> _Extracted records_:

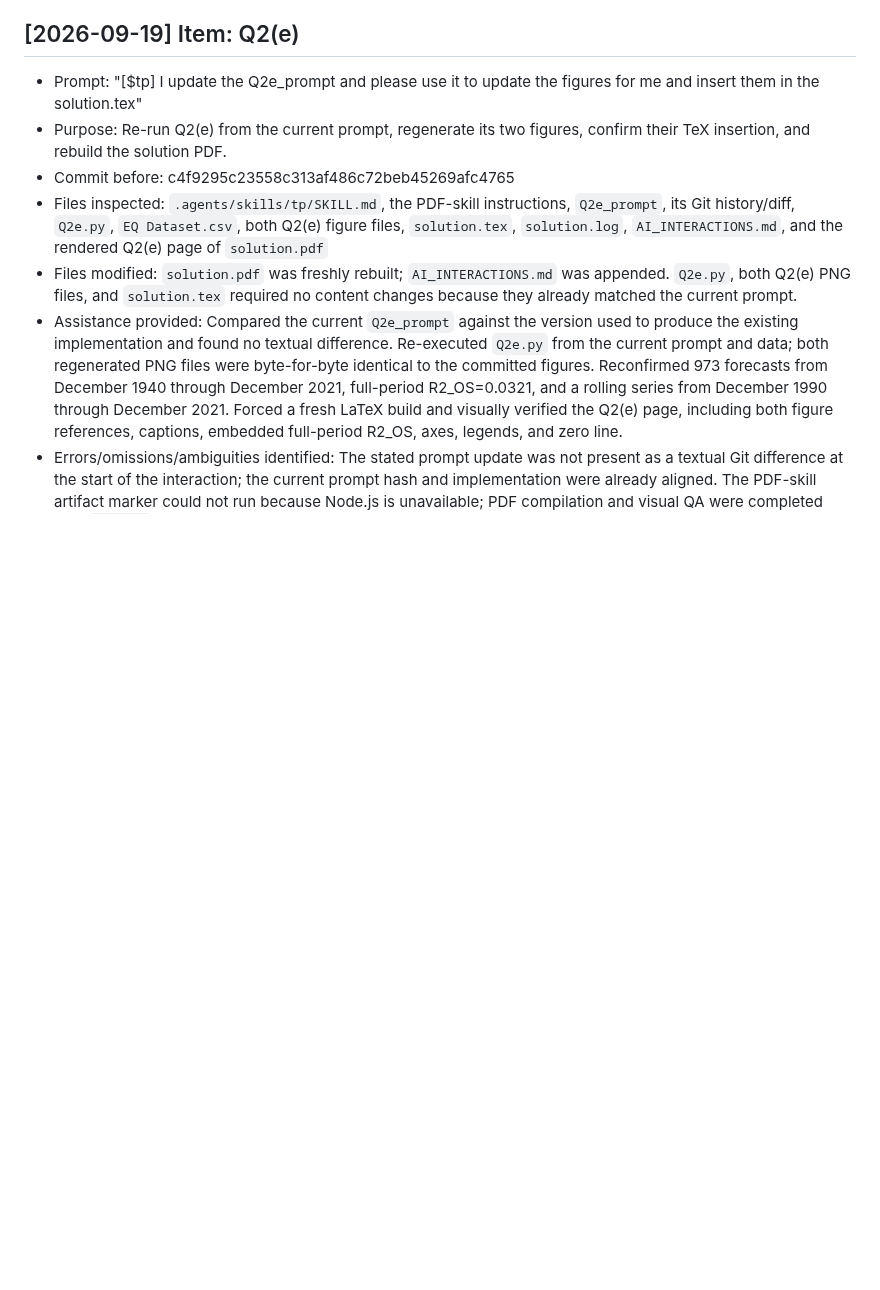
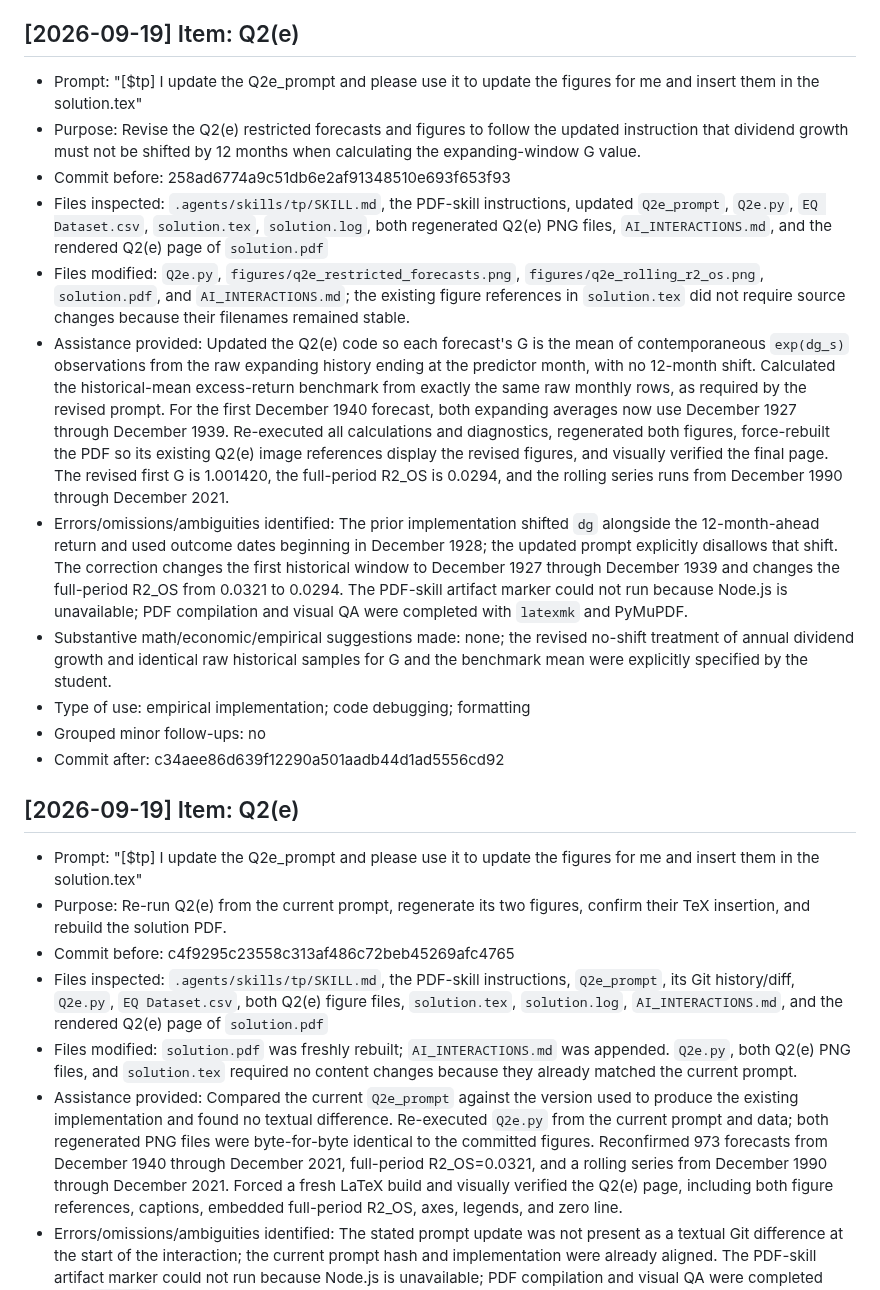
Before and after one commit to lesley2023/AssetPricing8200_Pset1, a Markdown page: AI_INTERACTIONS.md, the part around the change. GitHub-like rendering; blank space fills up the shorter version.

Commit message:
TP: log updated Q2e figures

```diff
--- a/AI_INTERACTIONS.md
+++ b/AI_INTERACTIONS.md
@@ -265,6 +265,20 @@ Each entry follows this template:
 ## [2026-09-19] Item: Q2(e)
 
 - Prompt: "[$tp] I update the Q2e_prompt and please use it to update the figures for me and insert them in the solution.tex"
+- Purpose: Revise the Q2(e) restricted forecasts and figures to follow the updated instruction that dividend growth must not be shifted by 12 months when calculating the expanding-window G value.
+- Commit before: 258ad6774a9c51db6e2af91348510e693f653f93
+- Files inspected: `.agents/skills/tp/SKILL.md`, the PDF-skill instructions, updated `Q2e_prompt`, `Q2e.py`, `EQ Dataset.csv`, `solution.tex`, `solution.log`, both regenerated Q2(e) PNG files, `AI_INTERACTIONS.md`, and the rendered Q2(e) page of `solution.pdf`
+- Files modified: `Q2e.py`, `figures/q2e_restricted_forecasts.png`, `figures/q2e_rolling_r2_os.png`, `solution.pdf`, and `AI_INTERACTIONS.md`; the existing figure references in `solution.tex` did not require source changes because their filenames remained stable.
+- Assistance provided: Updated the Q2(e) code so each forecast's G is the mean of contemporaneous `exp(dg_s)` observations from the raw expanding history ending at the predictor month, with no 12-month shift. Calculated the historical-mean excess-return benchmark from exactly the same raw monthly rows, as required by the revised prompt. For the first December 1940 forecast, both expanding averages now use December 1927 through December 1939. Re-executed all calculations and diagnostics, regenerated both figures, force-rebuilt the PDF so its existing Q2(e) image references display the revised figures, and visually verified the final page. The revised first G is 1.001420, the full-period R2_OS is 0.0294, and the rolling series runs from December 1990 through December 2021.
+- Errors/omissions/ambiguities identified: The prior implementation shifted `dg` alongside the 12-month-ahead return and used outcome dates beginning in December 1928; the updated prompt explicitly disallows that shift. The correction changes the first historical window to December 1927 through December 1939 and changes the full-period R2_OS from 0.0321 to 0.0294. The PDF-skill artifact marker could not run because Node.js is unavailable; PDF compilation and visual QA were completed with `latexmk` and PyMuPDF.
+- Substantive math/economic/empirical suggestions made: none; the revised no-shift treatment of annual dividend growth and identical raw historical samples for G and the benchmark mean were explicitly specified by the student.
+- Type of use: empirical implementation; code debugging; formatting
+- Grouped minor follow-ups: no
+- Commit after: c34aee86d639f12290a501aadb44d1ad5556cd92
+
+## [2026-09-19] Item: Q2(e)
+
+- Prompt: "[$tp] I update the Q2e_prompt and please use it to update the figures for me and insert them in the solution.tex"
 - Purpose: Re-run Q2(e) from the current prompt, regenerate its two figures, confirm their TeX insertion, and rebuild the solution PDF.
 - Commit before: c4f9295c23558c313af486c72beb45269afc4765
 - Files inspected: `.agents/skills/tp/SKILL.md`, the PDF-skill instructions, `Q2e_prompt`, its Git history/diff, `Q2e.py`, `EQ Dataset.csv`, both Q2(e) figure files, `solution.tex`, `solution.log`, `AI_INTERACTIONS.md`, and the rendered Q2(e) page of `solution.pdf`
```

> _Action item_:
Could you give all of the data again exactly as written, omitting any pictures?

> _Answer box_:
Before and after one commit to lesley2023/AssetPricing8200_Pset1, a Markdown page: AI_INTERACTIONS.md, the part around the change. GitHub-like rendering; blank space fills up the shorter version.

Commit message:
TP: log updated Q2e figures

```diff
--- a/AI_INTERACTIONS.md
+++ b/AI_INTERACTIONS.md
@@ -265,6 +265,20 @@ Each entry follows this template:
 ## [2026-09-19] Item: Q2(e)
 
 - Prompt: "[$tp] I update the Q2e_prompt and please use it to update the figures for me and insert them in the solution.tex"
+- Purpose: Revise the Q2(e) restricted forecasts and figures to follow the updated instruction that dividend growth must not be shifted by 12 months when calculating the expanding-window G value.
+- Commit before: 258ad6774a9c51db6e2af91348510e693f653f93
+- Files inspected: `.agents/skills/tp/SKILL.md`, the PDF-skill instructions, updated `Q2e_prompt`, `Q2e.py`, `EQ Dataset.csv`, `solution.tex`, `solution.log`, both regenerated Q2(e) PNG files, `AI_INTERACTIONS.md`, and the rendered Q2(e) page of `solution.pdf`
+- Files modified: `Q2e.py`, `figures/q2e_restricted_forecasts.png`, `figures/q2e_rolling_r2_os.png`, `solution.pdf`, and `AI_INTERACTIONS.md`; the existing figure references in `solution.tex` did not require source changes because their filenames remained stable.
+- Assistance provided: Updated the Q2(e) code so each forecast's G is the mean of contemporaneous `exp(dg_s)` observations from the raw expanding history ending at the predictor month, with no 12-month shift. Calculated the historical-mean excess-return benchmark from exactly the same raw monthly rows, as required by the revised prompt. For the first December 1940 forecast, both expanding averages now use December 1927 through December 1939. Re-executed all calculations and diagnostics, regenerated both figures, force-rebuilt the PDF so its existing Q2(e) image references display the revised figures, and visually verified the final page. The revised first G is 1.001420, the full-period R2_OS is 0.0294, and the rolling series runs from December 1990 through December 2021.
+- Errors/omissions/ambiguities identified: The prior implementation shifted `dg` alongside the 12-month-ahead return and used outcome dates beginning in December 1928; the updated prompt explicitly disallows that shift. The correction changes the first historical window to December 1927 through December 1939 and changes the full-period R2_OS from 0.0321 to 0.0294. The PDF-skill artifact marker could not run because Node.js is unavailable; PDF compilation and visual QA were completed with `latexmk` and PyMuPDF.
+- Substantive math/economic/empirical suggestions made: none; the revised no-shift treatment of annual dividend growth and identical raw historical samples for G and the benchmark mean were explicitly specified by the student.
+- Type of use: empirical implementation; code debugging; formatting
+- Grouped minor follow-ups: no
+- Commit after: c34aee86d639f12290a501aadb44d1ad5556cd92
+
+## [2026-09-19] Item: Q2(e)
+
+- Prompt: "[$tp] I update the Q2e_prompt and please use it to update the figures for me and insert them in the solution.tex"
 - Purpose: Re-run Q2(e) from the current prompt, regenerate its two figures, confirm their TeX insertion, and rebuild the solution PDF.
 - Commit before: c4f9295c23558c313af486c72beb45269afc4765
 - Files inspected: `.agents/skills/tp/SKILL.md`, the PDF-skill instructions, `Q2e_prompt`, its Git history/diff, `Q2e.py`, `EQ Dataset.csv`, both Q2(e) figure files, `solution.tex`, `solution.log`, `AI_INTERACTIONS.md`, and the rendered Q2(e) page of `solution.pdf`
```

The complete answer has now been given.